By the time we finished meeting Mickey Dolenz, it was almost 1PM and our reassembled group was ready to go. It had taken a couple of hours but the room was getting very crowded by this point. Feeling we had covered as much ground as we could, we were ready to grab some lunch and plot out the rest of the day. On the way out, we noted that there was no crowd waiting to get in like there had been at this time last year. For the second year in a row, we lost Lonnie, who was in his own car, on the way to Crazy Buffet (next year we Mapquest it for sure). After lunch we visited one nearby comic shop where Byron got most of the action figures he had passed on at the show and then it was time for me to head for Tampa and yet another adventure at the Gasparilla Film Festival.

I would have to say the 2009 Megacon show was noticeably down from 2008 but some of that may have just been bad timing. If the other convention that weekend did divide a portion of the dealers then that may explain most of their reduction. Attendance appeared to be down but 2008 looked like a record year and there were plenty of people at the show by the time we left. The one thing that surprised me was dealers not being as willing to bargain as they have been in the past.
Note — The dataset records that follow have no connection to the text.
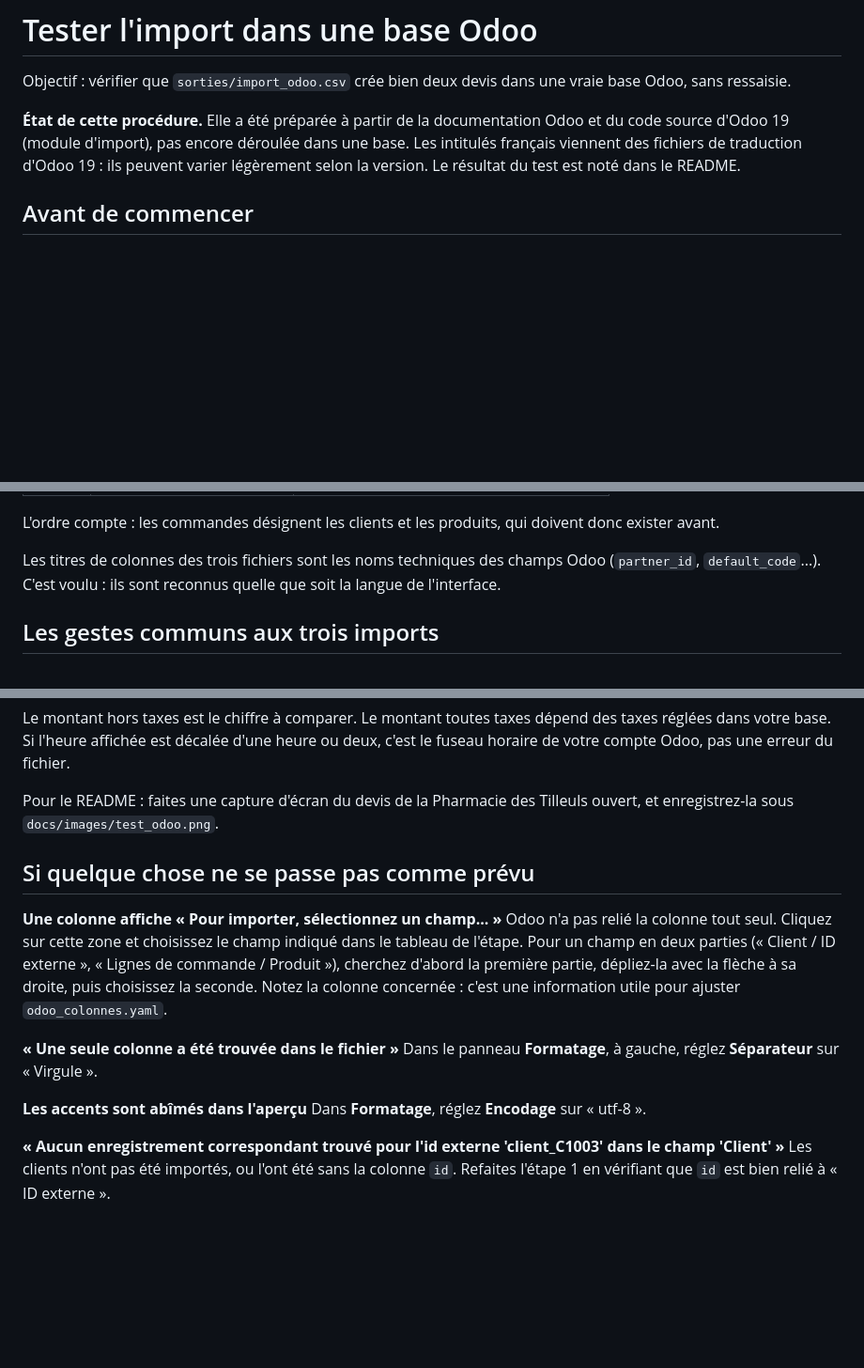
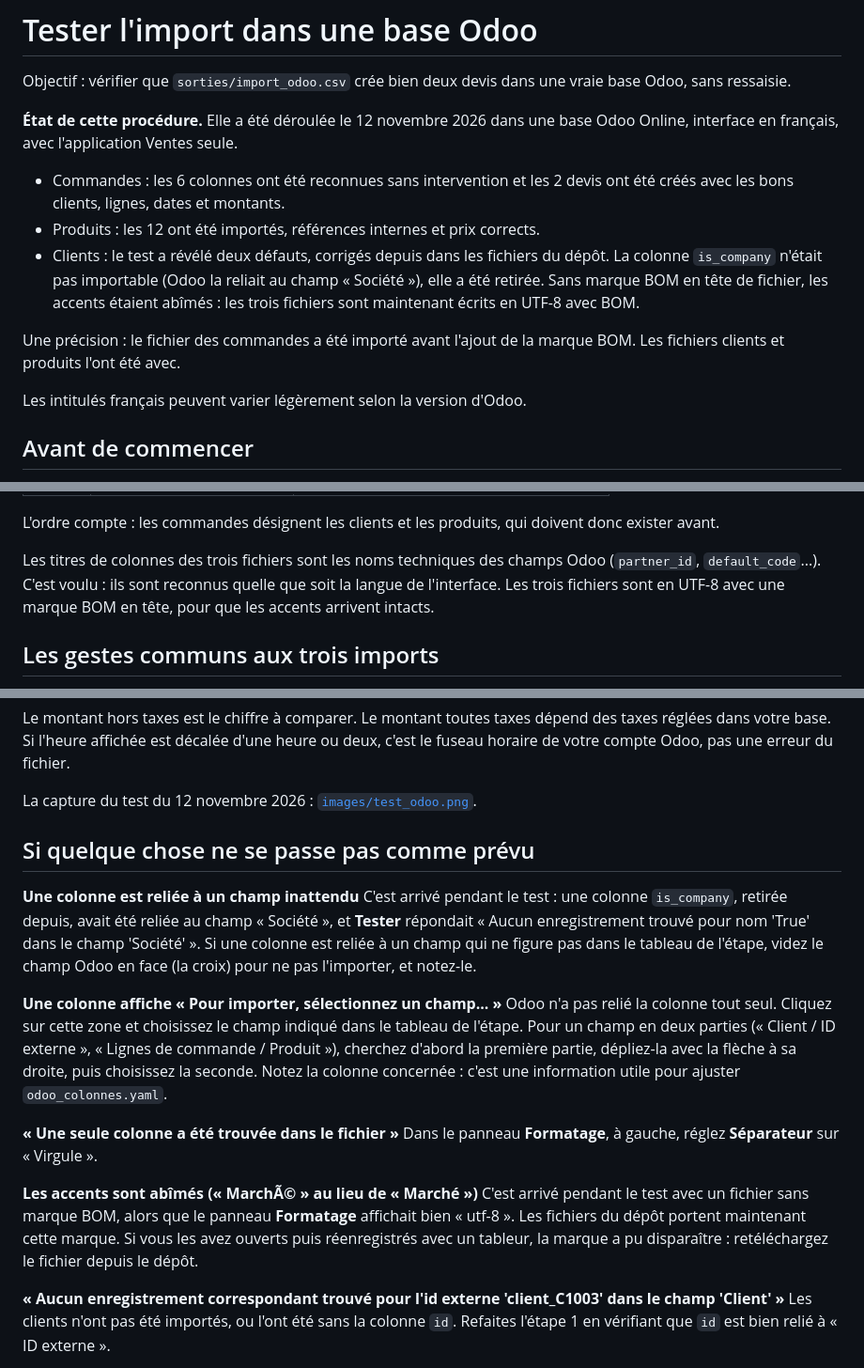
Before and after one commit to Leo-mariaconty/b2b-order-intake-agent, a Markdown page: docs/test_odoo.md, 3 parts joined by grey strips. Shown at 94% size. GitHub-like rendering; blank space fills up the shorter version.

Commit message:
Documente le résultat du test Odoo et ajoute la capture
- README : ce qui a marché du premier coup, les deux défauts et leur correction
- docs/test_odoo.md : la procédure a été déroulée, cas d'erreur mis à jour
- docs/images/test_odoo.png : le devis créé par l'import

Co-Authored-By: Claude Fable 5.2 <noreply@anthropic.com>
Claude-Session: https://claude.ai/code/session_01RRctBBxM4ZvCFVV6CZDM2b

```diff
--- a/docs/test_odoo.md
+++ b/docs/test_odoo.md
@@ -3,11 +3,22 @@
 Objectif : vérifier que `sorties/import_odoo.csv` crée bien deux devis dans une
 vraie base Odoo, sans ressaisie.
 
-**État de cette procédure.** Elle a été préparée à partir de la documentation
-Odoo et du code source d'Odoo 19 (module d'import), pas encore déroulée dans
-une base. Les intitulés français viennent des fichiers de traduction d'Odoo 19 :
-ils peuvent varier légèrement selon la version. Le résultat du test est noté
-dans le README.
+**État de cette procédure.** Elle a été déroulée le 12 novembre 2026 dans une
+base Odoo Online, interface en français, avec l'application Ventes seule.
+
+- Commandes : les 6 colonnes ont été reconnues sans intervention et les 2 devis
+  ont été créés avec les bons clients, lignes, dates et montants.
+- Produits : les 12 ont été importés, références internes et prix corrects.
+- Clients : le test a révélé deux défauts, corrigés depuis dans les fichiers du
+  dépôt. La colonne `is_company` n'était pas importable (Odoo la reliait au
+  champ « Société »), elle a été retirée. Sans marque BOM en tête de fichier,
+  les accents étaient abîmés : les trois fichiers sont maintenant écrits en
+  UTF-8 avec BOM.
+
+Une précision : le fichier des commandes a été importé avant l'ajout de la
+marque BOM. Les fichiers clients et produits l'ont été avec.
+
+Les intitulés français peuvent varier légèrement selon la version d'Odoo.
 
 ## Avant de commencer
 
@@ -27,7 +38,8 @@ doivent donc exister avant.
 
 Les titres de colonnes des trois fichiers sont les noms techniques des champs
 Odoo (`partner_id`, `default_code`...). C'est voulu : ils sont reconnus quelle
-que soit la langue de l'interface.
+que soit la langue de l'interface. Les trois fichiers sont en UTF-8 avec une
+marque BOM en tête, pour que les accents arrivent intacts.
 
 ## Les gestes communs aux trois imports
 
@@ -128,10 +140,16 @@ Le montant hors taxes est le chiffre à comparer. Le montant toutes taxes dépen
 des taxes réglées dans votre base. Si l'heure affichée est décalée d'une heure
 ou deux, c'est le fuseau horaire de votre compte Odoo, pas une erreur du fichier.
 
-Pour le README : faites une capture d'écran du devis de la Pharmacie des
-Tilleuls ouvert, et enregistrez-la sous `docs/images/test_odoo.png`.
+La capture du test du 12 novembre 2026 : [`images/test_odoo.png`](images/test_odoo.png).
 
 ## Si quelque chose ne se passe pas comme prévu
+
+**Une colonne est reliée à un champ inattendu**
+C'est arrivé pendant le test : une colonne `is_company`, retirée depuis, avait
+été reliée au champ « Société », et **Tester** répondait « Aucun enregistrement
+trouvé pour nom 'True' dans le champ 'Société' ». Si une colonne est reliée à
+un champ qui ne figure pas dans le tableau de l'étape, videz le champ Odoo en
+face (la croix) pour ne pas l'importer, et notez-le.
 
 **Une colonne affiche « Pour importer, sélectionnez un champ... »**
 Odoo n'a pas relié la colonne tout seul. Cliquez sur cette zone et choisissez le
@@ -144,8 +162,11 @@ seconde. Notez la colonne concernée : c'est une information utile pour ajuster
 **« Une seule colonne a été trouvée dans le fichier »**
 Dans le panneau **Formatage**, à gauche, réglez **Séparateur** sur « Virgule ».
 
-**Les accents sont abîmés dans l'aperçu**
-Dans **Formatage**, réglez **Encodage** sur « utf-8 ».
+**Les accents sont abîmés (« MarchÃ© » au lieu de « Marché »)**
+C'est arrivé pendant le test avec un fichier sans marque BOM, alors que le
+panneau **Formatage** affichait bien « utf-8 ». Les fichiers du dépôt portent
+maintenant cette marque. Si vous les avez ouverts puis réenregistrés avec un
+tableur, la marque a pu disparaître : retéléchargez le fichier depuis le dépôt.
 
 **« Aucun enregistrement correspondant trouvé pour l'id externe 'client_C1003' dans le champ 'Client' »**
 Les clients n'ont pas été importés, ou l'ont été sans la colonne `id`. Refaites
```
Also changed, not shown: other parts of docs/test_odoo.md (+2 -2 lines), README.md (+22 -4 lines), docs/images/test_odoo.png (added).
This could have been due to a perception of less competition or the fact that the FX show follows Megacon this year in April rather than preceding it as it has previously. Regardless, this was still an excellent show and the guest list was considerably improved over last year.

"Retrorama" is ©2009 by ED Tucker. Webpage design and all graphics herein (except where otherwise noted) are creations of Nolan B. Canova. †All contents of Nolan's Pop Culture Review are ©2009 by Nolan B. Canova.